What is required – In the data, find each line where the word "Markdown" appears and list that line.

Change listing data
____

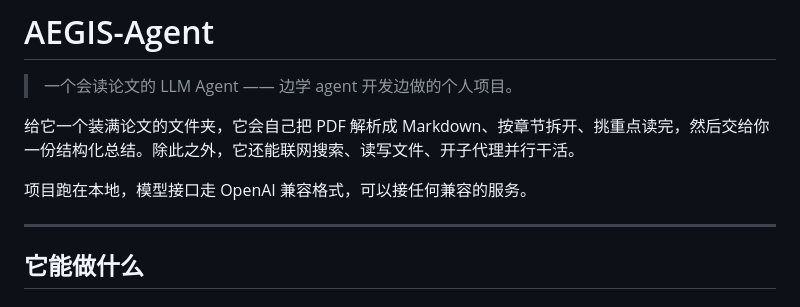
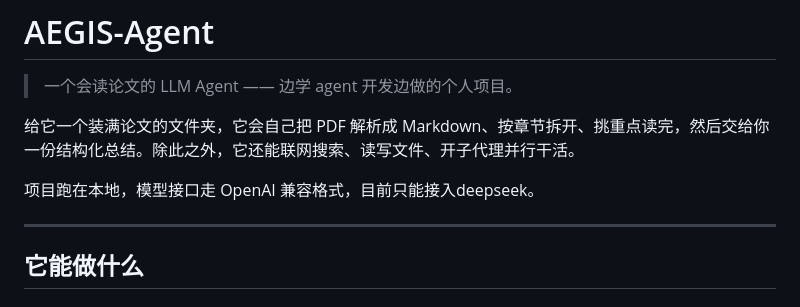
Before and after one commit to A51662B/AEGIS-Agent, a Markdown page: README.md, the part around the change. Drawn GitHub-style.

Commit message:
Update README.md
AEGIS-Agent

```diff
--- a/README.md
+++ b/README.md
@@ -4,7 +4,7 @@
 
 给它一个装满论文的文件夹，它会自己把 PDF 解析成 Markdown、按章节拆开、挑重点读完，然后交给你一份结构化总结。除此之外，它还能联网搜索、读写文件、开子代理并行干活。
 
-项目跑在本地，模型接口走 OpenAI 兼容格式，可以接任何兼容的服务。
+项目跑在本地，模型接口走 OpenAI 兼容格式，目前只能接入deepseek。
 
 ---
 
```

____

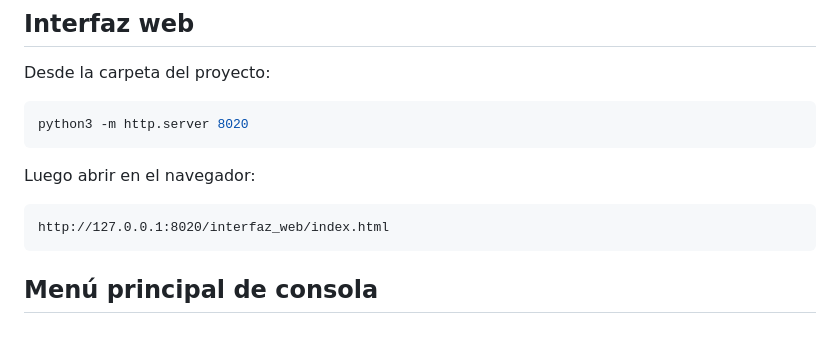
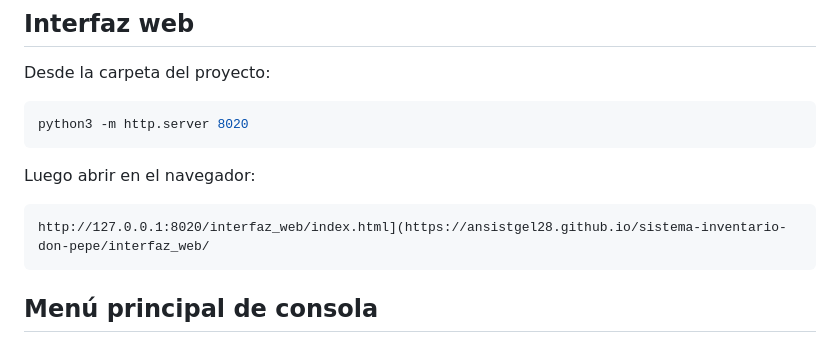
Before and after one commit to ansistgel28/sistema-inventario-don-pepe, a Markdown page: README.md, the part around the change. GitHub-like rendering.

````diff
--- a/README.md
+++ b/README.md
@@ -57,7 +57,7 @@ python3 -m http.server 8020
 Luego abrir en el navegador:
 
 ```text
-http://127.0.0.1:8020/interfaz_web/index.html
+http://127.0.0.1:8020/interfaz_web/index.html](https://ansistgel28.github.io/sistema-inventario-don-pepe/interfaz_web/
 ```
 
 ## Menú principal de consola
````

____

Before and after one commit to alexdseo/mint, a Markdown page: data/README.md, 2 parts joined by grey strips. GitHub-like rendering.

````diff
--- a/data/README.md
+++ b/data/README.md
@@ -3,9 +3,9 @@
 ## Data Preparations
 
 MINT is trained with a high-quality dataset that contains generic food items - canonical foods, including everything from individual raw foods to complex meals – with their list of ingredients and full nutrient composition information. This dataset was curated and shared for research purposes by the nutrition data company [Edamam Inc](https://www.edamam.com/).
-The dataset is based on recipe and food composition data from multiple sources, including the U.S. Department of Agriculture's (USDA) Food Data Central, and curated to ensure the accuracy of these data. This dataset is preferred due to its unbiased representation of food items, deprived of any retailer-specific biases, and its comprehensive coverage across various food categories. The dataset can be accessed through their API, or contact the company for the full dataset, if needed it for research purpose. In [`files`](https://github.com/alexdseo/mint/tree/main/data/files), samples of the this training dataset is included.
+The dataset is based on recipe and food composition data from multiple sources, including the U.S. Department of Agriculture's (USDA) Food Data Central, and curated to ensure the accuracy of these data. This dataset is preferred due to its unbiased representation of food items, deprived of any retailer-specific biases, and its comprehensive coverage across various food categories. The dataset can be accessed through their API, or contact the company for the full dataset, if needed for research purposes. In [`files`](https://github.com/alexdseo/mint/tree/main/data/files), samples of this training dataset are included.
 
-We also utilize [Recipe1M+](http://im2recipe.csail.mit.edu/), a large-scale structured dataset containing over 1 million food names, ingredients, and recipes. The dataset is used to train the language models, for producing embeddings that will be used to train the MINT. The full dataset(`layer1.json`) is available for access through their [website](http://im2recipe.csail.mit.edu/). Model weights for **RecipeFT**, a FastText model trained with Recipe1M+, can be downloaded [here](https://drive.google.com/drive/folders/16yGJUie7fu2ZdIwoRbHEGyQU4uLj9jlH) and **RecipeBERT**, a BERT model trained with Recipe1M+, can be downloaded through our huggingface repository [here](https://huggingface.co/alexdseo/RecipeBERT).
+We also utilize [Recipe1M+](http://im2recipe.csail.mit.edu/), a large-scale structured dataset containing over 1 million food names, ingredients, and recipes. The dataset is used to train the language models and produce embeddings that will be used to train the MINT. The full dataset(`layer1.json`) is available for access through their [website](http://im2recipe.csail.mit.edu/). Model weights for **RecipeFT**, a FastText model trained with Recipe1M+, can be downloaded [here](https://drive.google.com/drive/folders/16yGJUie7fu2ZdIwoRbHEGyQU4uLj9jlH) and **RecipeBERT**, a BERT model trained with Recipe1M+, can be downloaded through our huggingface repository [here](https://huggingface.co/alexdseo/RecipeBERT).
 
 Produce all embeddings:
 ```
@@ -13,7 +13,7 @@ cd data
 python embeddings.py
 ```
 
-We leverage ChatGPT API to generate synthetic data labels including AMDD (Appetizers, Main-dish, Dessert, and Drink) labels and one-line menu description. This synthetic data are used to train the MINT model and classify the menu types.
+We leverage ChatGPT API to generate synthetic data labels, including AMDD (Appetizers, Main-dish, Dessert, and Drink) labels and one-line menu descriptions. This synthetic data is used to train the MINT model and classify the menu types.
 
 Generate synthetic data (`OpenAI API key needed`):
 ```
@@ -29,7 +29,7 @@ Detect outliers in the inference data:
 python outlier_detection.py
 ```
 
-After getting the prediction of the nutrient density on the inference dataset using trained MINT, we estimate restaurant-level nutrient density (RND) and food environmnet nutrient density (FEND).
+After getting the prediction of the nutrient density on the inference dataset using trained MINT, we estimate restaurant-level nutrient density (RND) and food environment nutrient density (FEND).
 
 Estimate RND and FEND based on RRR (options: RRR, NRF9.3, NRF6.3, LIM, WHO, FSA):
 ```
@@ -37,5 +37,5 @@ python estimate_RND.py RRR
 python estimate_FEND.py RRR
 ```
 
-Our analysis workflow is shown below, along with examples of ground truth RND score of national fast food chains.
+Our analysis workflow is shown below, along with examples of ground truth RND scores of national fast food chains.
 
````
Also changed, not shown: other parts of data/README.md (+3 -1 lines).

____

Task answer –
Before and after one commit to A51662B/AEGIS-Agent, a Markdown page: README.md, the part around the change. Drawn GitHub-style.
 给它一个装满论文的文件夹，它会自己把 PDF 解析成 Markdown、按章节拆开、挑重点读完，然后交给你一份结构化总结。除此之外，它还能联网搜索、读写文件、开子代理并行干活。
Before and after one commit to ansistgel28/sistema-inventario-don-pepe, a Markdown page: README.md, the part around the change. GitHub-like rendering.
Before and after one commit to alexdseo/mint, a Markdown page: data/README.md, 2 parts joined by grey strips. GitHub-like rendering.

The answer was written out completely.